• DATASET:
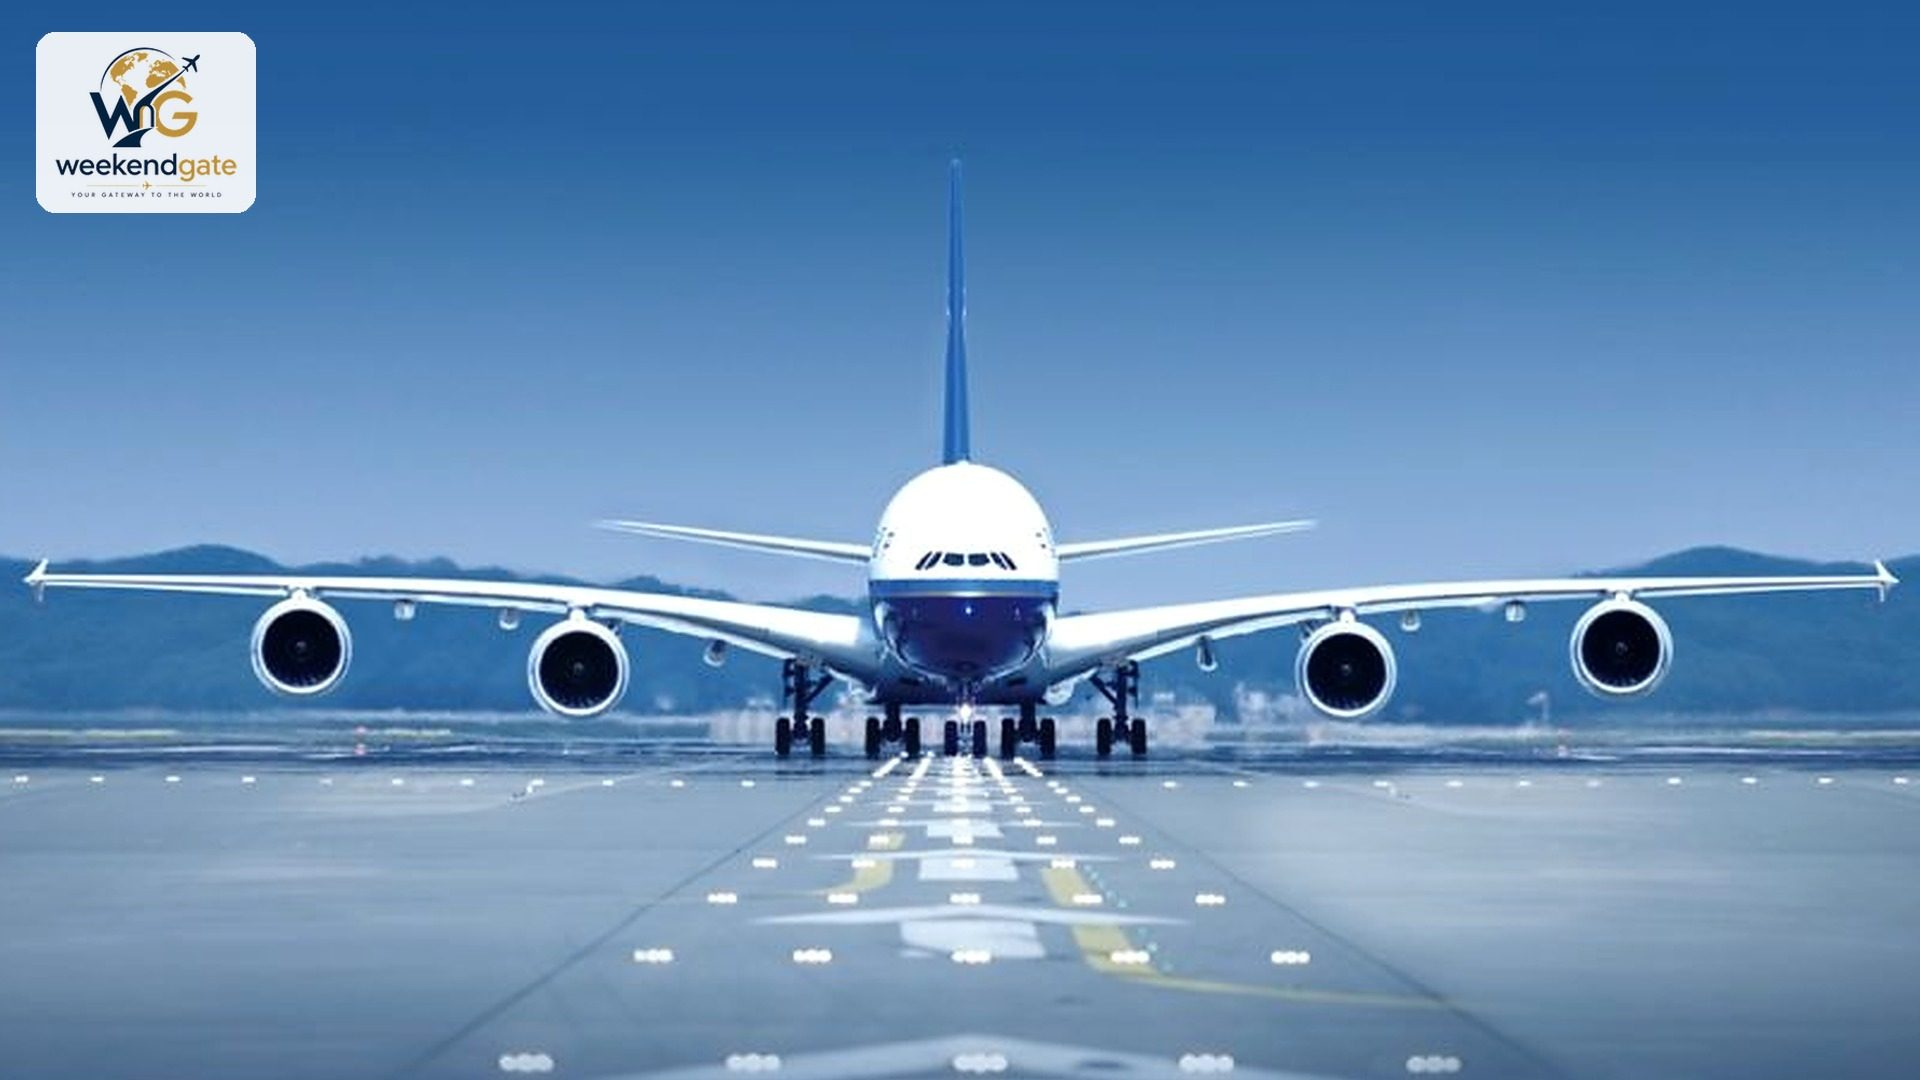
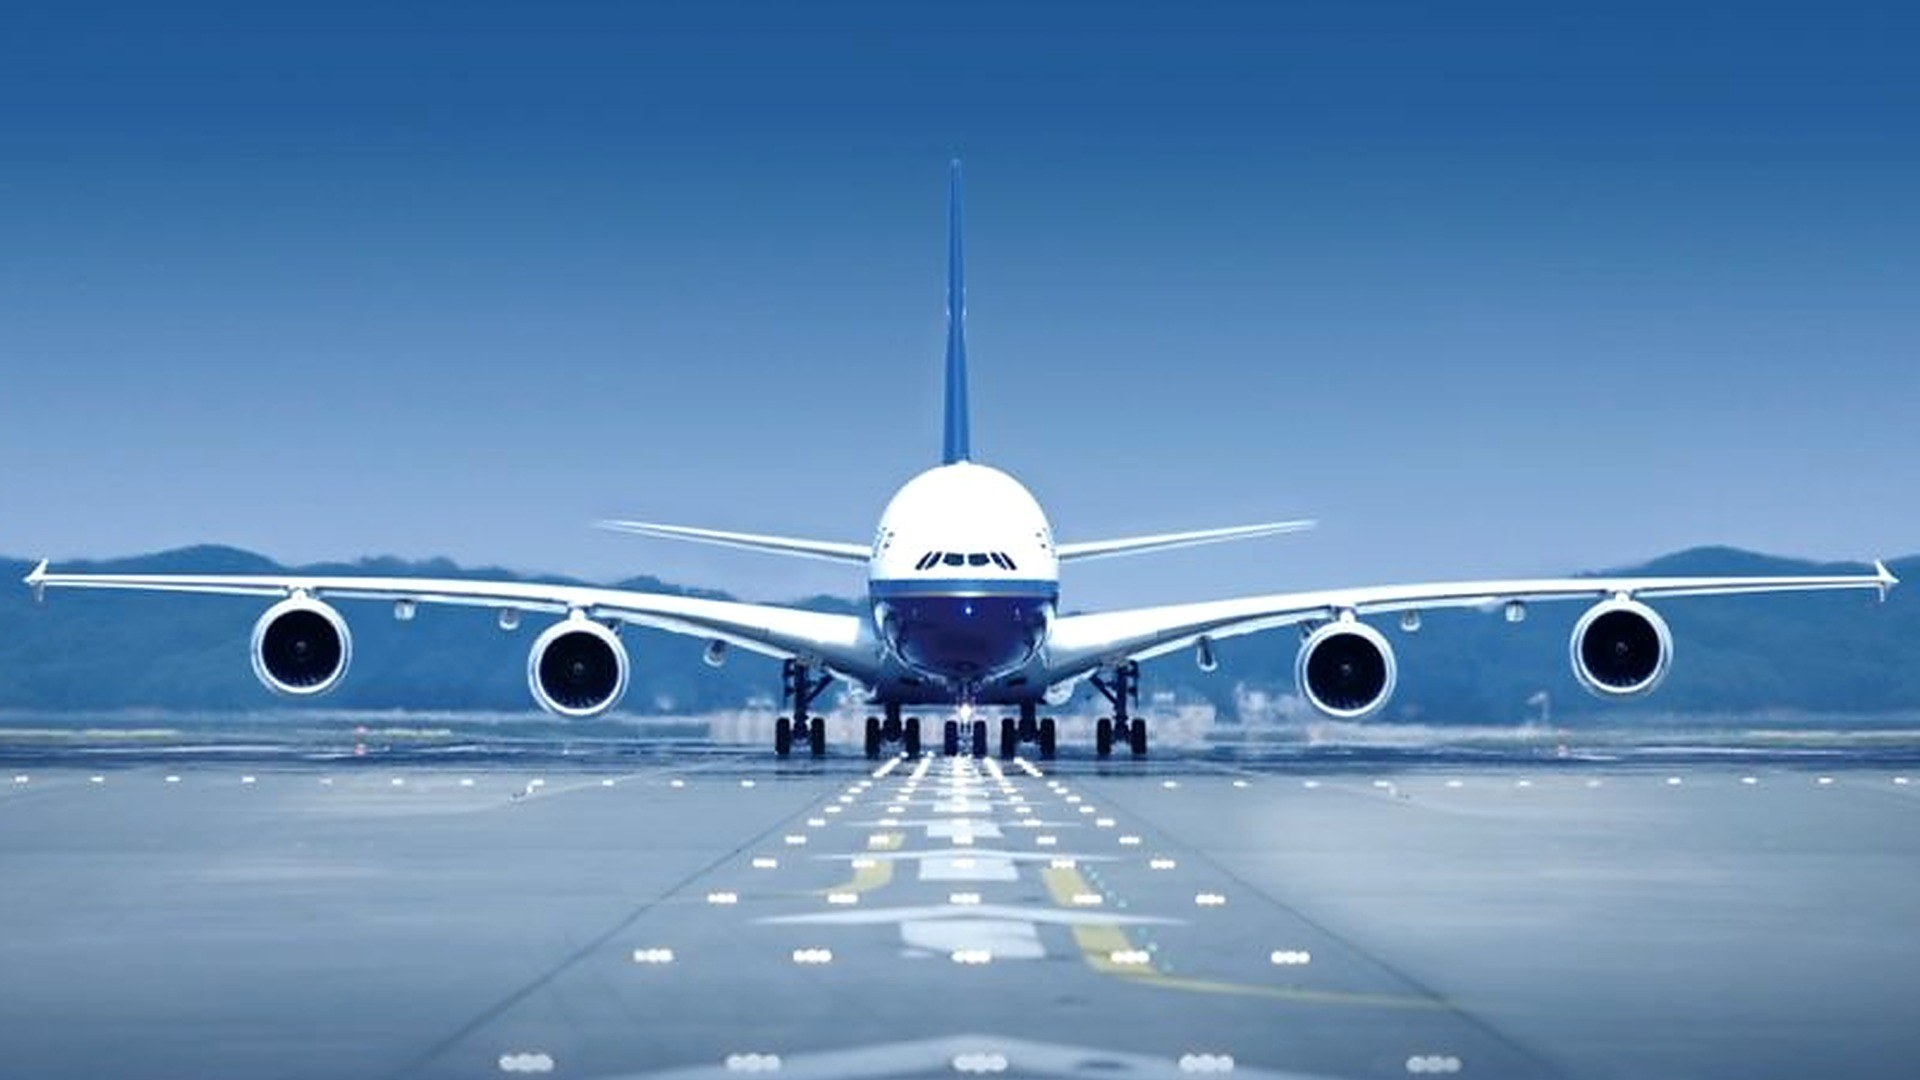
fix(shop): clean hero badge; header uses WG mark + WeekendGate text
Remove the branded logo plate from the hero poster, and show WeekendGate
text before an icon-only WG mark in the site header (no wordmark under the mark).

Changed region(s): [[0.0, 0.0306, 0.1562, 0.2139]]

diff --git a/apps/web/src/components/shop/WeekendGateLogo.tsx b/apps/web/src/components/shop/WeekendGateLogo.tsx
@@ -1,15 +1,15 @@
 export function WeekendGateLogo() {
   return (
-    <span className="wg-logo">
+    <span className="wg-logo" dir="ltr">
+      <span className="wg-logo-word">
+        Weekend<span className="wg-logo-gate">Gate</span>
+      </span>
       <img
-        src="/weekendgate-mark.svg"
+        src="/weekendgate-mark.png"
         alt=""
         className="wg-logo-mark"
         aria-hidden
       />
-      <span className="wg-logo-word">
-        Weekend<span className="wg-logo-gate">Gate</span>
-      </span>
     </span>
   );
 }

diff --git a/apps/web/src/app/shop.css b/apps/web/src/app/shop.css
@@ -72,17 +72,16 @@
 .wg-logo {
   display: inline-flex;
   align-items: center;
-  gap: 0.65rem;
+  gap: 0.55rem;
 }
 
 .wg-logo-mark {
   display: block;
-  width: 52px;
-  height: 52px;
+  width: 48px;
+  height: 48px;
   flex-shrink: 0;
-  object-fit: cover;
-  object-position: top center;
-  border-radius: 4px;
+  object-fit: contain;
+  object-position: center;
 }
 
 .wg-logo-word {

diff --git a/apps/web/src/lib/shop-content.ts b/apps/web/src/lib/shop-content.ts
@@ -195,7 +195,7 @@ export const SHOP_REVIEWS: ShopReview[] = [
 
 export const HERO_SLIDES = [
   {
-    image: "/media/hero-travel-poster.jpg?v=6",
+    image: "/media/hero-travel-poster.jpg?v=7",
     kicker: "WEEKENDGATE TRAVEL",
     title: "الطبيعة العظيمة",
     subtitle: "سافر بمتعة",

• TASK TO CARRY OUT:
A single number is required: how many lines in the material above include the string "className".

• RESPONSE:
7